Starbucks spent $70 million on a state-of-the-art juicer so that Evolution Fresh could quadruple production to meet the demands of the super-premium juice category. In addition, Starbucks just announced a Teavana partnership with Oprah Winfrey. The talk-show icon will have her own Chai Tea line starting at the end of April.

With intentions to continue expanding juicing capabilities, as well as potential plans to create a combined concept of Starbucks/Teavana store locations, the possibilities are already endless.

Four potential problems alcohol brings to the table
Selling alcohol may alienate some existing customers. There's a host of reasons that could keep customers away: religious beliefs, negative alcohol experiences, parents forbidding their children, and more conservative customers who prefer to avoid places where alcohol is sold.

Brand compatibility will also be called into question. For years Starbucks has been known as a coffee cafe. Many casual customers are still not aware that Starbucks even owns Evolution Fresh and Teavana. Adding alcohol to the mix may confuse customers on where Starbucks is heading both as a business and a brand.

Traditionally Starbucks has been an outlet for younger job-seekers, especially those in high school or college. Alcohol introduces issues that vary from state to state. These may include  minimum age requirements to sell alcohol, training current employees to sell alcohol and/or receive bartending licenses, and the increased responsibilities that each location selling alcohol will now have.

However, the fourth and possibly most serious potential problem is alcohol poisoning.
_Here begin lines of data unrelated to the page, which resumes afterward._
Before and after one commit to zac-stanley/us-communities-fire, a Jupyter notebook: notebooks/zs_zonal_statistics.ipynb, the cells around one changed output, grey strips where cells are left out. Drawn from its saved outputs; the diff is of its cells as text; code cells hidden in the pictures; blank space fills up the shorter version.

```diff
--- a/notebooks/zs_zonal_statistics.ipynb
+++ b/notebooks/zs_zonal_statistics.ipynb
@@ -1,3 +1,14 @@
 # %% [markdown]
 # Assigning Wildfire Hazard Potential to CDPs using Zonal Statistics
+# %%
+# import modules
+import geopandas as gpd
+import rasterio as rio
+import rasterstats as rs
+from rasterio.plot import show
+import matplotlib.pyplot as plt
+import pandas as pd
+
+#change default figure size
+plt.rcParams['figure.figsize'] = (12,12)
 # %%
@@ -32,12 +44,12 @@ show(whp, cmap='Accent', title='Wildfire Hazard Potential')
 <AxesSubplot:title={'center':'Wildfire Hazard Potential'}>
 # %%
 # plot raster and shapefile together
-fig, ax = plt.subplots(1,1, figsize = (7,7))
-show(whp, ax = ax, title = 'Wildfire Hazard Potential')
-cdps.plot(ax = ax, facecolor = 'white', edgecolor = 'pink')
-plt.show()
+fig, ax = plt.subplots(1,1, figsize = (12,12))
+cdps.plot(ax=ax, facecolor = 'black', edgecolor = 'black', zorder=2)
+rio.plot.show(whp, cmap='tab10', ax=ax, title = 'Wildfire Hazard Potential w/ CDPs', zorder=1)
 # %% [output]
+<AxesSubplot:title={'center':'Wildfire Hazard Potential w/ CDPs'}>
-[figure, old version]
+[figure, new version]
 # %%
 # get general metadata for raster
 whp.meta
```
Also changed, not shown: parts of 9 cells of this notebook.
Studies have shown that the combination of caffeine and alcohol impairs judgment more than drinking alcohol alone.

In recent years, the U.S. Food and Drug Administration has cracked down on this mix in popular drinks including the Four Loko, which is said to be equal to approximately two cups of coffee and at least four beers. Caffeine is a stimulant and alcohol is a depressant, and the unpredictable combination has led the company that started making the Four Loko drink in 2005 to recently halt all production.
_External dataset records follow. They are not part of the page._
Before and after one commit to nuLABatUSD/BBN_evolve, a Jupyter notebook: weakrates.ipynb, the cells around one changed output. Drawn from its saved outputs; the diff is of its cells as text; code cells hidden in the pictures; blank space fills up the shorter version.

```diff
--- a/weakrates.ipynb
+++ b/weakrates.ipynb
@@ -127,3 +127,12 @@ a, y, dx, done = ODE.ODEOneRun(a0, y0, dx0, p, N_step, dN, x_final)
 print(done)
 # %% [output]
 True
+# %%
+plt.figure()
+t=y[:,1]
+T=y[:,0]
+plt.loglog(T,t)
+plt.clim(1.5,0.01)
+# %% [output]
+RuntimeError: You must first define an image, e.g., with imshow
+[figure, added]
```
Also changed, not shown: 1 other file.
The future of Starbucks? By Lourdes Cardenal, via Wikimedia Commons

Opening the door to the competition?
Dunkin' Donuts has traditionally been seen as Starbucks' closest competitor. However, in terms of size and customer leverage, Dunkin' Donuts is still mainly an East Coast U.S. chain with a market cap that is nearly 10 times less than Starbucks. It  sells coffee first and everything else on the menu second.

Long term, Panera Bread and McDonald's may offer real threats to Starbucks overall.
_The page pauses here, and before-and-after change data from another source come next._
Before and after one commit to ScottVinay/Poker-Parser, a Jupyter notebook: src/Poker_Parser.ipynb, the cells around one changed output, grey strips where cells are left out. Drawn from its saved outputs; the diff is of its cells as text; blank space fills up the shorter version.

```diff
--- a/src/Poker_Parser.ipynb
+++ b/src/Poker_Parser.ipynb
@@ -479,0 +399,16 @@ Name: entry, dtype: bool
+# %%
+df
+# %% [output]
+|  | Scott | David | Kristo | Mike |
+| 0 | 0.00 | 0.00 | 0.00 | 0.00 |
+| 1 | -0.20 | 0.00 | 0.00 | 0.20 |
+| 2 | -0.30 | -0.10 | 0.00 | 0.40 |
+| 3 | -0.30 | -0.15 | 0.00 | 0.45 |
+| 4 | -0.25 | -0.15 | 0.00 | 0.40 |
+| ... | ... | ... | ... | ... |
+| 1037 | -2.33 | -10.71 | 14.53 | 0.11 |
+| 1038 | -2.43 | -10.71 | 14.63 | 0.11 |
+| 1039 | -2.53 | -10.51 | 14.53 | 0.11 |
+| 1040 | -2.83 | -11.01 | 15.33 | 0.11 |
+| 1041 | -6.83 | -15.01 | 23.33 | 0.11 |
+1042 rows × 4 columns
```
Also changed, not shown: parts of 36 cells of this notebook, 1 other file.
Panera Bread's menu offers a diverse selection of sandwiches, pastries, pastas, soups, and salads. It's slowly adding items you commonly see at a Starbucks, like latte's, caffe mochas, cappuccinos, and espressos.

Similarly, McDonald's has led all fast-food chains for years during breakfast hours. In the past, it wouldn't be out of the ordinary to see drive-thru customers ordering their breakfast at McDonald's while having a Starbucks coffee in their cup holder. Now that McDonald's is on a mission to increase its market share during breakfast with an improved coffee lineup, that trend is disappearing.

Bottom line
Starbucks has been making great business decisions for years. From its acquisitions of Evolution Fresh and Teavana to its success in implementing mobile payments (which has evolved into a $1 billion a year customer-loyalty program), Starbucks appears to be unstoppable.

However, there is a strong chance that there could be problems and potential backlash considering what alcohol sales could do for the company, its customers, and its shareholders.